PwC Pays $55 Million To Settle Madoff Lawsuit Over Auditing Failures

Accounting behemoth PricewaterhouseCoopers ("PwC") has agreed to pay $55 million to settle a lawsuit that accused it of failing to properly audit a "feeder fund" that invested with convicted Ponzi schemer Bernard Madoff.  In a filing in a Manhattan federal court, PwC agreed to an all-cash settlement of $55 million to settle a lawsuit brought by investors in Fairfield Greenwich Group ("Fairfield"), which was the largest of the numerous "feeder funds" that funneled billions of dollars into Madoff's massive fraud.  PwC did not admit wrongdoing in agreeing to the settlement, which still must be approved by the presiding federal judge.  The settlement comes nearly two months after a Washington state jury tagged another well-known accounting firm, Ernst & Young, for at least $10 million over similar alleged auditing failures at a Madoff feeder fund.

Less than one month after Bernard Madoff was arrested on suspicion of operating the largest Ponzi scheme in history, a lawsuit was filed on behalf of Fairfield investors against various Fairfield funds, Fairfield principals, fund administrator Citco Group, and the Canadian and Dutch offices of PwC.  Fairfield, which was a "fund of funds" hedge fund that purported to pool investor funds and invest those funds with various hand-picked hedge funds, had in reality entrusted a significant amount of investor funds with a single fund - Bernard L. Madoff Investment Securities LLC.  The lawsuit has been both complex and drawn out, including years of disputes over the issue of class certification, which saw a federal appellate court reverse a district court class certification only to have the district court re-certify the class in 2015. 

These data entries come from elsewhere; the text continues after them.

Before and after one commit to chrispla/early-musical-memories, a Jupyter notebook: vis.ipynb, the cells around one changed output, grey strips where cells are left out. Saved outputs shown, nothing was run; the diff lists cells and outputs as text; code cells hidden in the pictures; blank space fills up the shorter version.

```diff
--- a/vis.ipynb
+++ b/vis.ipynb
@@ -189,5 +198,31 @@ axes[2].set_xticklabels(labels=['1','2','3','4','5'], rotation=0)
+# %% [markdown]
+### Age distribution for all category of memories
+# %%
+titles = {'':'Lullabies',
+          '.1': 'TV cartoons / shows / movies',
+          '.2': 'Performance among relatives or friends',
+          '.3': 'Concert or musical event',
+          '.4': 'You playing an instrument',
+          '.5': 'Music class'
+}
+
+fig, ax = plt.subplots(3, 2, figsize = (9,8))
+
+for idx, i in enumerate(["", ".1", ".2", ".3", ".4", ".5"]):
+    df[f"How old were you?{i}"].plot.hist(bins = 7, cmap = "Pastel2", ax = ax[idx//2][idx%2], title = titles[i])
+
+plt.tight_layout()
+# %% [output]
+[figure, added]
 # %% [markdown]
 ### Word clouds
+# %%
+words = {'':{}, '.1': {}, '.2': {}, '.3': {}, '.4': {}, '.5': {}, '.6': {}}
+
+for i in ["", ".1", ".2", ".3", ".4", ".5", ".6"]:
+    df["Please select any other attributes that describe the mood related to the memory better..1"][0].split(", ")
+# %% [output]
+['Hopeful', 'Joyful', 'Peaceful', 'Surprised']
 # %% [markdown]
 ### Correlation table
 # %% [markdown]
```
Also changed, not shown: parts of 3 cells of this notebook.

According to a 202-page complaint filed in September 2009, PwC's Canadian and Dutch subsidiaries audited various Fairfield funds during the period from 2002 to 2007.  The complaint alleged that, while PwC claimed that it would conduct tests of physical ownership of selected assets, tests of selected recorded transactions, and directly confirm with selected third parties (i.e. banks and customers) of amounts due to them, PwC misrepresented that the tests had actually taken place when they did not.  The complaint also referenced internal PwC documents memorializing conversations with Madoff that PwC alleged "blindly accepted" without any attempts to confirm their veracity.  For example, while Madoff claimed that 99% of his trades were electronic and that records were updated daily, Fairfield received delayed paper - not electronic -  confirmations.

The PwC settlement is the last of a series of high-dollar settlements in this class action that brings the total recovery to over $270 million.  Fairfield agreed to pay $80.25 million in November 2012, while GlobeOp Financial Services agreed to pay $10 million in February 2013.  After the New York federal court re-certified the class action, Citco agreed to pay $125 million in March 2015 - leaving only the PwC defendants remaining.  While the instant settlement will mark the end of the litigation, the next steps will include a claims process for class members to share in the PwC settlement.  Of the $55 million, counsel for the class action members has indicated it intends to seek approximately $19 million in legal fees and expenses.